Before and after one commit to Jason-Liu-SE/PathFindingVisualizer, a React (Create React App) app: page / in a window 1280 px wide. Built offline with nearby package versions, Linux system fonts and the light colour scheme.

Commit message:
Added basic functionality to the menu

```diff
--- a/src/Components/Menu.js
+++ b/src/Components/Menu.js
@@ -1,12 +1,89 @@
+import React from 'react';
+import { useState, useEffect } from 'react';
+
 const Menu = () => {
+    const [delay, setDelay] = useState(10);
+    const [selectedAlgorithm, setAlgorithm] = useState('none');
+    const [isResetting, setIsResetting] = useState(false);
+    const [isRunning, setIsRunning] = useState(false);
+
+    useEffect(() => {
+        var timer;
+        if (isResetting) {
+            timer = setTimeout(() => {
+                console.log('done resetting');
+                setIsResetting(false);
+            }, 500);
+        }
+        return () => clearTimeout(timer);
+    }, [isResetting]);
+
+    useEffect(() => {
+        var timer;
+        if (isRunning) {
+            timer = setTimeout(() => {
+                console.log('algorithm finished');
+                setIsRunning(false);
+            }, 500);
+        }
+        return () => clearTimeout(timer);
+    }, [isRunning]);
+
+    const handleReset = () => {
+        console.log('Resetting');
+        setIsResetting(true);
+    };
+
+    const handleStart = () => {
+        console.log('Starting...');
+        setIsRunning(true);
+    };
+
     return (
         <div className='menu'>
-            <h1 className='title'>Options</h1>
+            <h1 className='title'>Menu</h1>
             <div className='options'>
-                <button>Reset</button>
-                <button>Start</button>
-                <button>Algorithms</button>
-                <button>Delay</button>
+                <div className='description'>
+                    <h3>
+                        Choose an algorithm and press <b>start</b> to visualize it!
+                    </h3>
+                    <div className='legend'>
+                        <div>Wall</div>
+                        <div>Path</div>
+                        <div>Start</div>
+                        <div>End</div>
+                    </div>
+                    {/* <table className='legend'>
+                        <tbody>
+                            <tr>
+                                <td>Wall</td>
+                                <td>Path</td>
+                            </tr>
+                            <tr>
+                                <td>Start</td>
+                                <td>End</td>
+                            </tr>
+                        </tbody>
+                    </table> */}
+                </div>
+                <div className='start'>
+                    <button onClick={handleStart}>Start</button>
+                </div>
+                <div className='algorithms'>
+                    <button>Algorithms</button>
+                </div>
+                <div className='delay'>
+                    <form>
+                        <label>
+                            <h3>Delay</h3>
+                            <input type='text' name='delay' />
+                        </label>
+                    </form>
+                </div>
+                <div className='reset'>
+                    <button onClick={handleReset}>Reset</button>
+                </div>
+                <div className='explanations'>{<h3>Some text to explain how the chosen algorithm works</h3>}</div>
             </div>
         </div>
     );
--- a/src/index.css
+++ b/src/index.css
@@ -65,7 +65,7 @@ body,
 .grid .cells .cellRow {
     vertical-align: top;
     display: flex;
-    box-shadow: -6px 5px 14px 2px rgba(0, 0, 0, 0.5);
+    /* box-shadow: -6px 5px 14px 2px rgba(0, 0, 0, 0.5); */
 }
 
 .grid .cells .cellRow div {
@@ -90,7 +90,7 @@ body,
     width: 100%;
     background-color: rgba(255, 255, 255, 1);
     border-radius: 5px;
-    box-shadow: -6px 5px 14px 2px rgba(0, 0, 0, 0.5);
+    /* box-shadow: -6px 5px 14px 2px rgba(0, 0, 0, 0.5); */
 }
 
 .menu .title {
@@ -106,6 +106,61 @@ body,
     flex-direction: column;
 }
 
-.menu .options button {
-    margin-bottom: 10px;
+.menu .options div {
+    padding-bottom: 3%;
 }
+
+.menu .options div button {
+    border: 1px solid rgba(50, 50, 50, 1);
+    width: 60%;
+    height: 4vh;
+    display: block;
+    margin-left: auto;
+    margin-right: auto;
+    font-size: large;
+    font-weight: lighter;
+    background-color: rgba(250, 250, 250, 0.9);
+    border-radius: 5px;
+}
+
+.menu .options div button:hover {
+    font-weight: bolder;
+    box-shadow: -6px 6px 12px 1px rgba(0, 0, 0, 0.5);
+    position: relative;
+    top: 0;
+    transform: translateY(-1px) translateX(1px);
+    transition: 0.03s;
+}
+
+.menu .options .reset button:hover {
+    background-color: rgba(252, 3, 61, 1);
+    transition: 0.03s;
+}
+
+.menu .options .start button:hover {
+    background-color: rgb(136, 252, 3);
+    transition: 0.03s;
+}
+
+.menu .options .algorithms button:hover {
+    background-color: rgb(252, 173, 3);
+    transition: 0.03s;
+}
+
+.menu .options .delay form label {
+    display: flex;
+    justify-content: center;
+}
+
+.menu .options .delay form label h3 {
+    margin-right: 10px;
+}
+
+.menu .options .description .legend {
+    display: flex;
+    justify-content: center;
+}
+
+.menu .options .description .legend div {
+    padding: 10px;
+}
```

_ _ _ _

• [What you need to do]:
In this exercise, repeat the entries above verbatim.

• [Answer to the problem]:
Before and after one commit to Jason-Liu-SE/PathFindingVisualizer, a React (Create React App) app: page / in a window 1280 px wide. Built offline with nearby package versions, Linux system fonts and the light colour scheme.

Commit message:
Added basic functionality to the menu

```diff
--- a/src/Components/Menu.js
+++ b/src/Components/Menu.js
@@ -1,12 +1,89 @@
+import React from 'react';
+import { useState, useEffect } from 'react';
+
 const Menu = () => {
+    const [delay, setDelay] = useState(10);
+    const [selectedAlgorithm, setAlgorithm] = useState('none');
+    const [isResetting, setIsResetting] = useState(false);
+    const [isRunning, setIsRunning] = useState(false);
+
+    useEffect(() => {
+        var timer;
+        if (isResetting) {
+            timer = setTimeout(() => {
+                console.log('done resetting');
+                setIsResetting(false);
+            }, 500);
+        }
+        return () => clearTimeout(timer);
+    }, [isResetting]);
+
+    useEffect(() => {
+        var timer;
+        if (isRunning) {
+            timer = setTimeout(() => {
+                console.log('algorithm finished');
+                setIsRunning(false);
+            }, 500);
+        }
+        return () => clearTimeout(timer);
+    }, [isRunning]);
+
+    const handleReset = () => {
+        console.log('Resetting');
+        setIsResetting(true);
+    };
+
+    const handleStart = () => {
+        console.log('Starting...');
+        setIsRunning(true);
+    };
+
     return (
         <div className='menu'>
-            <h1 className='title'>Options</h1>
+            <h1 className='title'>Menu</h1>
             <div className='options'>
-                <button>Reset</button>
-                <button>Start</button>
-                <button>Algorithms</button>
-                <button>Delay</button>
+                <div className='description'>
+                    <h3>
+                        Choose an algorithm and press <b>start</b> to visualize it!
+                    </h3>
+                    <div className='legend'>
+                        <div>Wall</div>
+                        <div>Path</div>
+                        <div>Start</div>
+                        <div>End</div>
+                    </div>
+                    {/* <table className='legend'>
+                        <tbody>
+                            <tr>
+                                <td>Wall</td>
+                                <td>Path</td>
+                            </tr>
+                            <tr>
+                                <td>Start</td>
+                                <td>End</td>
+                            </tr>
+                        </tbody>
+                    </table> */}
+                </div>
+                <div className='start'>
+                    <button onClick={handleStart}>Start</button>
+                </div>
+                <div className='algorithms'>
+                    <button>Algorithms</button>
+                </div>
+                <div className='delay'>
+                    <form>
+                        <label>
+                            <h3>Delay</h3>
+                            <input type='text' name='delay' />
+                        </label>
+                    </form>
+                </div>
+                <div className='reset'>
+                    <button onClick={handleReset}>Reset</button>
+                </div>
+                <div className='explanations'>{<h3>Some text to explain how the chosen algorithm works</h3>}</div>
             </div>
         </div>
     );
--- a/src/index.css
+++ b/src/index.css
@@ -65,7 +65,7 @@ body,
 .grid .cells .cellRow {
     vertical-align: top;
     display: flex;
-    box-shadow: -6px 5px 14px 2px rgba(0, 0, 0, 0.5);
+    /* box-shadow: -6px 5px 14px 2px rgba(0, 0, 0, 0.5); */
 }
 
 .grid .cells .cellRow div {
@@ -90,7 +90,7 @@ body,
     width: 100%;
     background-color: rgba(255, 255, 255, 1);
     border-radius: 5px;
-    box-shadow: -6px 5px 14px 2px rgba(0, 0, 0, 0.5);
+    /* box-shadow: -6px 5px 14px 2px rgba(0, 0, 0, 0.5); */
 }
 
 .menu .title {
@@ -106,6 +106,61 @@ body,
     flex-direction: column;
 }
 
-.menu .options button {
-    margin-bottom: 10px;
+.menu .options div {
+    padding-bottom: 3%;
 }
+
+.menu .options div button {
+    border: 1px solid rgba(50, 50, 50, 1);
+    width: 60%;
+    height: 4vh;
+    display: block;
+    margin-left: auto;
+    margin-right: auto;
+    font-size: large;
+    font-weight: lighter;
+    background-color: rgba(250, 250, 250, 0.9);
+    border-radius: 5px;
+}
+
+.menu .options div button:hover {
+    font-weight: bolder;
+    box-shadow: -6px 6px 12px 1px rgba(0, 0, 0, 0.5);
+    position: relative;
+    top: 0;
+    transform: translateY(-1px) translateX(1px);
+    transition: 0.03s;
+}
+
+.menu .options .reset button:hover {
+    background-color: rgba(252, 3, 61, 1);
+    transition: 0.03s;
+}
+
+.menu .options .start button:hover {
+    background-color: rgb(136, 252, 3);
+    transition: 0.03s;
+}
+
+.menu .options .algorithms button:hover {
+    background-color: rgb(252, 173, 3);
+    transition: 0.03s;
+}
+
+.menu .options .delay form label {
+    display: flex;
+    justify-content: center;
+}
+
+.menu .options .delay form label h3 {
+    margin-right: 10px;
+}
+
+.menu .options .description .legend {
+    display: flex;
+    justify-content: center;
+}
+
+.menu .options .description .legend div {
+    padding: 10px;
+}
```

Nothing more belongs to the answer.